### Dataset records
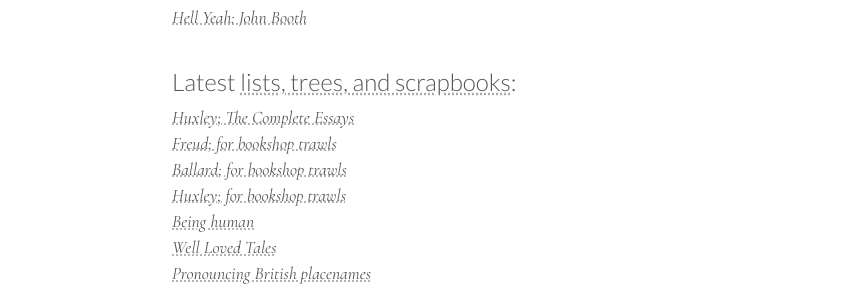
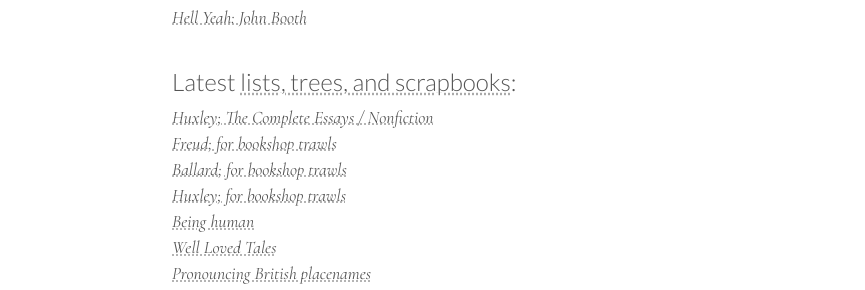
Before and after one commit to CollectionsOfThisKind/collectionsofthiskind.github.io, a Jekyll site: the page built from index.html, in a window 1280 px wide. Shown: the part 639-929 px from the top of the page, without its empty margins (78-943 px from the left). Built offline with Jekyll 4.4.1, drawn with Linux system fonts in a browser that asks for light colours.

Commit message:
Add files via upload

```diff
--- a/index.html
+++ b/index.html
@@ -76,7 +77,7 @@ A collection of notes, ordered by <a href="/pages/about/boiling.html">boiling ch
 <h2 name="lists">Latest <a href="pages/lists/index.html">lists, trees, and scrapbooks</a>:</h2>
 
 <ul class="new">
-<li><a href="pages/lists/lists/huxley-essays.html">Huxley; The Complete Essays</a></li>
+<li><a href="pages/lists/lists/huxley-essays.html">Huxley; The Complete Essays / Nonfiction</a></li>
 <li><a href="pages/lists/lists/freud.html">Freud; for bookshop trawls</a></li>
 <li><a href="pages/lists/lists/ballard.html">Ballard; for bookshop trawls</a></li>
 <li><a href="pages/lists/lists/huxley.html">Huxley; for bookshop trawls</a></li>
```
Also changed, not shown: other parts of index.html (+1 -0 lines).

### TASK
What I need is every record written out exactly, minus the pictures.

### SOLUTION TO THE PROBLEM
Before and after one commit to CollectionsOfThisKind/collectionsofthiskind.github.io, a Jekyll site: the page built from index.html, in a window 1280 px wide. Shown: the part 639-929 px from the top of the page, without its empty margins (78-943 px from the left). Built offline with Jekyll 4.4.1, drawn with Linux system fonts in a browser that asks for light colours.

Commit message:
Add files via upload

```diff
--- a/index.html
+++ b/index.html
@@ -76,7 +77,7 @@ A collection of notes, ordered by <a href="/pages/about/boiling.html">boiling ch
 <h2 name="lists">Latest <a href="pages/lists/index.html">lists, trees, and scrapbooks</a>:</h2>
 
 <ul class="new">
-<li><a href="pages/lists/lists/huxley-essays.html">Huxley; The Complete Essays</a></li>
+<li><a href="pages/lists/lists/huxley-essays.html">Huxley; The Complete Essays / Nonfiction</a></li>
 <li><a href="pages/lists/lists/freud.html">Freud; for bookshop trawls</a></li>
 <li><a href="pages/lists/lists/ballard.html">Ballard; for bookshop trawls</a></li>
 <li><a href="pages/lists/lists/huxley.html">Huxley; for bookshop trawls</a></li>
```
Also changed, not shown: other parts of index.html (+1 -0 lines).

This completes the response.